ACTION ITEM:
Type out each entry exactly as it appears, but keep every image out.

Saved data entries:
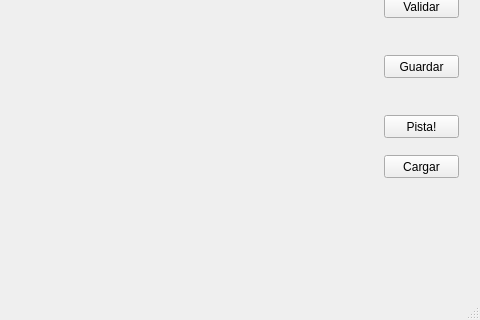
First picture: the form in sudoku.ui, repository luifevas/Sudoku, before the edit; both pictures show x 166 to 646 and y 82 to 402 of the 646 by 402 pixel window.
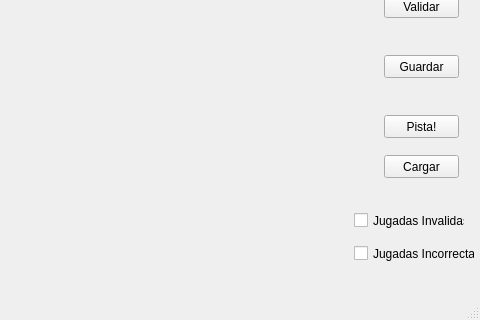
Second picture: the form after the edit.

Commit message: Jugadas Invalidas

```diff
--- a/sudoku.ui
+++ b/sudoku.ui
@@ -77,6 +77,32 @@
      <string>Cargar</string>
     </property>
    </widget>
+   <widget class="QCheckBox" name="invalido">
+    <property name="geometry">
+     <rect>
+      <x>520</x>
+      <y>270</y>
+      <width>111</width>
+      <height>31</height>
+     </rect>
+    </property>
+    <property name="text">
+     <string>Jugadas Invalidas</string>
+    </property>
+   </widget>
+   <widget class="QCheckBox" name="incorrecto">
+    <property name="geometry">
+     <rect>
+      <x>520</x>
+      <y>310</y>
+      <width>121</width>
+      <height>17</height>
+     </rect>
+    </property>
+    <property name="text">
+     <string>Jugadas Incorrectas</string>
+    </property>
+   </widget>
   </widget>
   <widget class="QMenuBar" name="menuBar">
    <property name="geometry">
```
The commit also changes 2 other files.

SOLUTION:
First picture: the form in sudoku.ui, repository luifevas/Sudoku, before the edit; both pictures show x 166 to 646 and y 82 to 402 of the 646 by 402 pixel window.
Second picture: the form after the edit.

Commit message: Jugadas Invalidas

```diff
--- a/sudoku.ui
+++ b/sudoku.ui
@@ -77,6 +77,32 @@
      <string>Cargar</string>
     </property>
    </widget>
+   <widget class="QCheckBox" name="invalido">
+    <property name="geometry">
+     <rect>
+      <x>520</x>
+      <y>270</y>
+      <width>111</width>
+      <height>31</height>
+     </rect>
+    </property>
+    <property name="text">
+     <string>Jugadas Invalidas</string>
+    </property>
+   </widget>
+   <widget class="QCheckBox" name="incorrecto">
+    <property name="geometry">
+     <rect>
+      <x>520</x>
+      <y>310</y>
+      <width>121</width>
+      <height>17</height>
+     </rect>
+    </property>
+    <property name="text">
+     <string>Jugadas Incorrectas</string>
+    </property>
+   </widget>
   </widget>
   <widget class="QMenuBar" name="menuBar">
    <property name="geometry">
```
The commit also changes 2 other files.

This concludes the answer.